March 13, 2014
Like all writers, I have an obsession with what is good and what is bad. But for me, it’s a blurry line at times. Which makes it even more evil. When one looks away from evil, is it because you prefer evil over good? I never read the works by Paul Morand, but he was an aristocrat wealthy man who counted Jean Cocteau as a friend and actually dined with Marcel Proust. Yet, he was very much part of and supported the Vichy government. He was also seen as a modernist and a member of Imagist. That was a literary movement that favored precision of imagery and clear, sharp language. Which one can gather by now, is not exactly my aesthetic!
On the other hand I have a deep interest in artists who went along the facist route, and I try to think if that is also in their own work as well. Cocteau was a real mystery to me in a sense, because he was the poet who sees everything as an extension of poetry. In other words, an art for art’s sake. Which to be honest is what I pretty much follow. But if that art leads one to a darker political path, is it good for the soul? Is the soul important? Often participants on both sides of the road, when it involves art, are trying to find a moral ground to stand on. But I am not sure if that is what art is about. I think it's about a lot of things, and it’s best to accept the good, but one has to acknowledge the evil as well. Like Robert Mitchum’s character in “,The Night of the Hunter” when he grasps both hands to show the tattoo “love” and “hate” on the other.
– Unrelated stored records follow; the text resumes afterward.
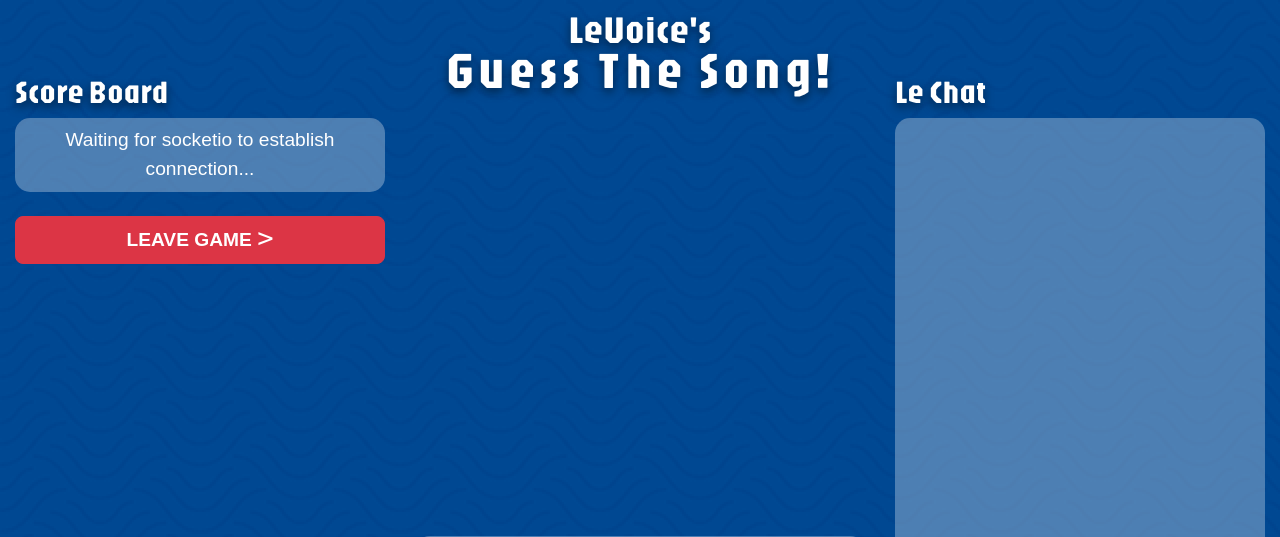
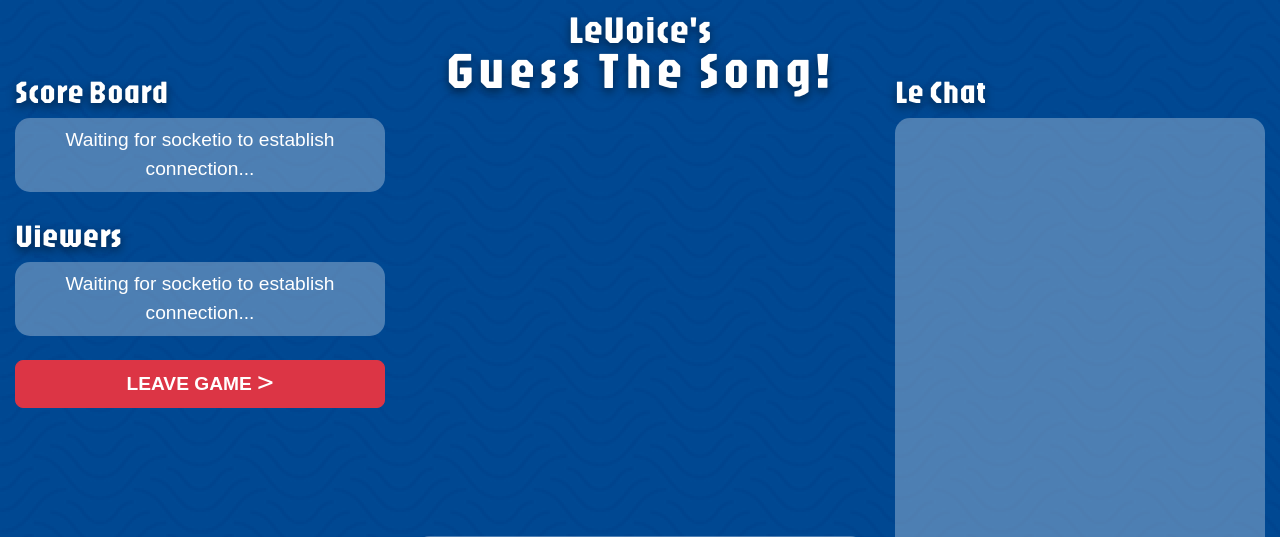
Before and after one commit to cutefluffyfox/guess-the-song-game, a Flask app: page /room in a window 1280 px wide. Shown: the top 537 px of the page. Run offline with Flask 3, Linux system fonts and the light colour scheme; the visitor is signed in with stand-in values (Sample User, id 1); parts of the project's set-up code (start-up, migrations or seed data) failed here and were passed over; some libraries are stand-ins or nearby versions; some web fonts are replaced.

Commit message:
Viewers are now separate & QoL - Viewers are now separate from players and seen on the leaderboard - Extra username check - Mods now have badges - Removed submitter username check

```diff
--- a/app.py
+++ b/app.py
@@ -96,6 +96,12 @@ def room():
     if request.method == 'POST':
         username = request.form['username']
 
+        if set(username) - set('abcdefghijklmnopqrstuvwxyzABCDEFGHIJKLMNOPQRSTUVWXYZ0123456789_- '):
+            return render_template('homepage.html', message='Invalid username symbols: accepted one [a-zA-Z0-9_- ]')
+
+        if not GAME.user_can_join(username):
+            return render_template('homepage.html', message='User with such username already in the game')
+
         # Store the data in session
         session['username'] = username
         session['room'] = GAME.room_name
@@ -105,7 +111,7 @@ def room():
             session=session,
             possible_submitters=POSSIBLE_SUBMITTERS,
             emotes=emotes,
-            permissions=BASE_PERMISSIONS,
+            permissions=VIEWER_PERMISSIONS,
         )
     else:
         if session.get('room') is not None:
@@ -114,7 +120,7 @@ def room():
                 session=session,
                 possible_submitters=POSSIBLE_SUBMITTERS,
                 emotes=emotes,
-                permissions=BASE_PERMISSIONS,
+                permissions=VIEWER_PERMISSIONS,
             )
         else:
             return redirect(url_for('index'))
@@ -208,6 +214,7 @@ def set_permission(data):
 
     GAME.change_permissions(username=user, permissions={permission: value})
     publish_player_info(username=user)
+    publish_leaderboard(to=session.get('room'))
     publish_submission_queue()
 
 
@@ -279,7 +286,7 @@ def join(*args):
     if username == ADMIN:
         GAME.add_user(username=username, permissions=ADMIN_PERMISSIONS.copy(), points=0)
     else:
-        GAME.add_user(username=username, permissions=PLAYER_PERMISSIONS.copy(), points=0)  # TODO: swap to viewer after leaderboard fix
+        GAME.add_user(username=username, permissions=VIEWER_PERMISSIONS.copy(), points=0)
 
     if username == 'cutefluffyfox':
         GAME.change_permissions(
--- a/static/js/room.js
+++ b/static/js/room.js
@@ -89,11 +89,27 @@ $(document).ready(function(){
   });
   socket.on('score', function(data) {
       $('#leaderboard').empty();
-      for (const user of data) {
+      for (const user of data["players"]) {
+         console.log(user);
          var color = (user["is_online"]) ? "white" : "grey";
-         $('#leaderboard').append('<div class="person_div"><div class="person_name"><span class="username" style="color: ' + color + ';">' + user["username"] + '</span></div><div class="person_score">' + user["points"] + '</div></div>');
-         continue;
+         var badges = "";
+         if (user["can_manage_users"]) badges += '<img alt src="https://static-cdn.jtvnw.net/badges/v1/5527c58c-fb7d-422d-b71b-f309dcb85cc1/1">';
+         if (user["can_moderate_chat"]) badges += '<img alt src="https://static-cdn.jtvnw.net/badges/v1/3267646d-33f0-4b17-b3df-f923a41db1d0/1">';
+         $('#leaderboard').append('<div class="person_div"><div class="person_name"><span class="username" style="color: ' + color + ';">' + user["username"] + '</span>' + badges + '</div><div class="person_score">' + user["points"] + '</div></div>');
       }
+      $('#viewers').empty();
+      for (const user of data["viewers"]) {
+         console.log(user);
+         var color = (user["is_online"]) ? "white" : "grey";
+         var badges = "";
+         if (user["can_manage_users"]) badges += '<img alt src="https://static-cdn.jtvnw.net/badges/v1/5527c58c-fb7d-422d-b71b-f309dcb85cc1/1">';
+         if (user["can_moderate_chat"]) badges += '<img alt src="https://static-cdn.jtvnw.net/badges/v1/3267646d-33f0-4b17-b3df-f923a41db1d0/1">';
+         $('#viewers').append('<div class="person_div"><div class="person_name"><span class="username" style="color: ' + color + ';">' + user["username"] + '</span>' + badges + '</div></div>');
+      }
+      document.getElementById("viewers").style.display = data["viewers"].length == 0 ? 'none' : 'block';
+      document.getElementById("viewers-title").style.display = data["viewers"].length == 0 ? 'none' : 'block';
+      document.getElementById("leaderboard").style.display = data["players"].length == 0 ? 'none' : 'block';
+      document.getElementById("leaderboard-title").style.display = data["players"].length == 0 ? 'none' : 'block';
   });
   socket.on('result', function(data) {
       result_type = data["type"];
--- a/templates/homepage.html
+++ b/templates/homepage.html
@@ -18,6 +18,9 @@
 	<h3 class="h3 mb-5 mt-5 font-weight-normal">Welcome to the lobby!</h3>
 	<h4 class="h4 mb-4 mt-5 font-weight-normal">Enter Username:</h4>
     <input type="text" id="username" name="username" class="form-control item-text" placeholder="username" required autofocus><br>
+    {% if message %}
+      <p style="color: red;">{{ message }}</p>
+    {% endif %}
     <button class="btn btn-lg btn-primary btn-block join-lobby" value="submit">Join Lobby</button>
   </form>
 </body>
--- a/templates/room.html
+++ b/templates/room.html
@@ -24,7 +24,7 @@
 
   <div class="row">
     <div class="col-xl-2 col-min-width-300px py-4">
-      <h3 class="h5 text-shadow text-left">Score Board</h3>
+      <h3 class="h5 text-shadow text-left" id="leaderboard-title">Score Board</h3>
 
       <div class="bg-white-transparent mb-4 p-2" id="leaderboard">
         Waiting for socketio to establish connection...
@@ -35,6 +35,11 @@
 <!--          <div class="person_score">69</div>-->
 <!--        </div>-->
 
+      </div>
+
+      <h3 class="h5 text-shadow text-left" id="viewers-title">Viewers</h3>
+      <div class="bg-white-transparent mb-4 p-2" id="viewers">
+        Waiting for socketio to establish connection...
       </div>
 
       <div><button type="button" class="btn btn-danger button-leave-game" onclick=leave_room()>LEAVE GAME <span class="button_arrow">></span></button></div>
```
Also changed, not shown: scripts/game.py (+29 -9 lines).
What I can’t fully understand is why Morand would be for a government that would want to stop the zazous from having a good time listening to jazz and records from America? Why would he want to hunt down children, who eventually will turn out to be Serge Gainsbourg or Roman Polanski? In my mind, there are two different types of “art for art’s sake” groupings. There is the Oscar Wilde, who for sure was a man involved in his world, and acknowledge the political affairs of his time and age. Then there are people like Morand and perhaps Cocteau, who ‘ignore’ the shit around them. One uses art to build a wall between the outside world and themselves, and Wilde I think just wanted to make a difference or to being in a world of shit, and somehow stand beyond it. Celine (who I love as a writer by the way), Cocteau and Morand seemed to love the company of power, or at least acknowledge that power as almost as a turn-on for their art. Well, let me take Celine back, I reckon he was just nutty. But Cocteau and Morand were not nutty. They must have understood what was happening at that time, and while Cocteau’s role is sort of cloudy in those years, what was Morand’s excuse?
What’s interesting is the Imagist movement, because of its need to see things clearly. Art to me is naturally messy, like nature. The need to make order out of a mess is a very strong aesthetic, which I have to admit, I share. But alas I think that need is also the root of an inner-fascism.
I’m also intrigued by someone like L. Ron Hubbard, who was a science fiction writer who somewhere down the line decided to be something much bigger than a pulp writer. Yet, I feel the organization he started is very much in a pulp tradition. Its history reads like a noir Southern California fantasy. It’s interesting how an artist can make a utopia of sorts, and perhaps Morand wanted one as well, to express his wealth, and his stance in the 20th century. Oddly enough, only one of his novels is available in English. I must read it!